Rafael Goldstein, Cassandra Marie Murphy
Photo by Craig Schwartz
Francois-Pierre Couture's splashy set serves and the far out business of the late sixties and early seventies comes to life again via MacArthur Fellow/ playwright Mary Zimmerman's script.
Having been away from ANW for several years, it's a pleasure to be invited back to see this new version of an idea that fifty years ago may have helped to inspire the Los Angeles Theatre scene that included The Company Theatre, The Burbage, The Odyssey & Scorpio Rising. Ovid's short scenarios presented by a talented cast of nine adept actors playing dozens of characters for Zimmerman's play, simply: works. Some of the stories are familiar (King Midas's Golden Touch) and some not so. Ovid's basic message is that when you mess with the gods, they might mess with you. Be careful what you wish for.
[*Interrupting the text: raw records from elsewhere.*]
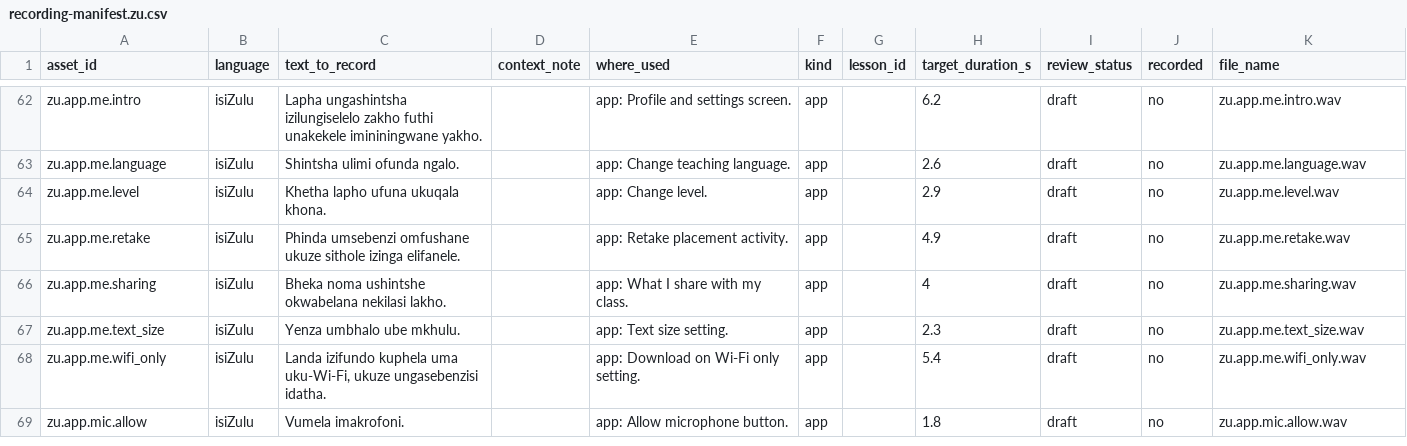
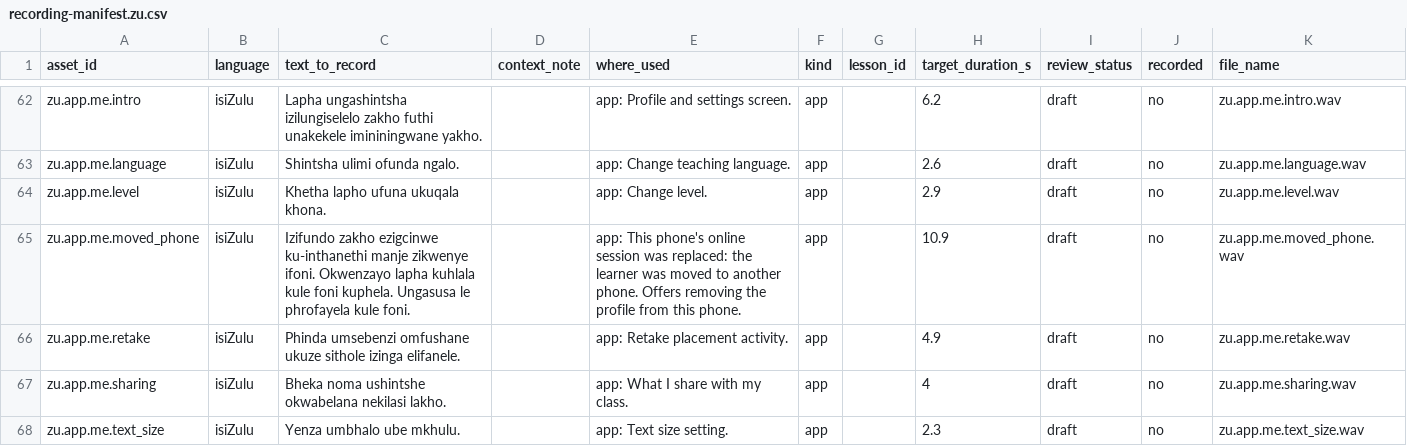
Before and after one commit to KingsmanRon/Yomu, a CSV file: content/audio/recording-manifest.zu.csv, drawn as a sheet; only a part is shown, gaps mark what is left out; the shorter side is filled out with more unchanged rows; the diff names each change by its address in the sheet, - before the commit and + after, or states it on an @@ line.

```diff
--- a/content/audio/recording-manifest.zu.csv
+++ b/content/audio/recording-manifest.zu.csv
+row 65: zu.app.me.moved_phone | isiZulu | Izifundo zakho ezigcinwe ku-inthanethi manje zikwenye ifoni. Okwenzayo lapha kuhlala kule foni kuphela. Ungasusa le phrofayela kule foni. |  | app: This phone's online session was replaced: the learner was moved to another phone. Offers removing the profile from this phone. | app |  | 10.9 | draft | no | zu.app.me.moved_phone.wav
```
Also changed, not shown: content/audio/recording-manifest.csv, content/audio/recording-manifest.st.csv, 8 other files.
Lavish costumes by Garry Lennon are beautiful.
Kasey Mahaffy and Nicole Javier
Photo by Craig Schwartz
Each of Ovid's stories carries the burden of a moral. Geoff Elliott as a cranky King Midas bookends the Midas story to good effect.
Some stories don't always end well. For instance, the story of King Ceyx and his queen Alcyone. Ceyx was an adventurer who longed for the sea. Alcyone was the daughter of Aeolus, God of the Winds. There we go, mixing and matching the Gods and mere mortals. Spoiler alert! Listen to your wife, if her daddy is a god.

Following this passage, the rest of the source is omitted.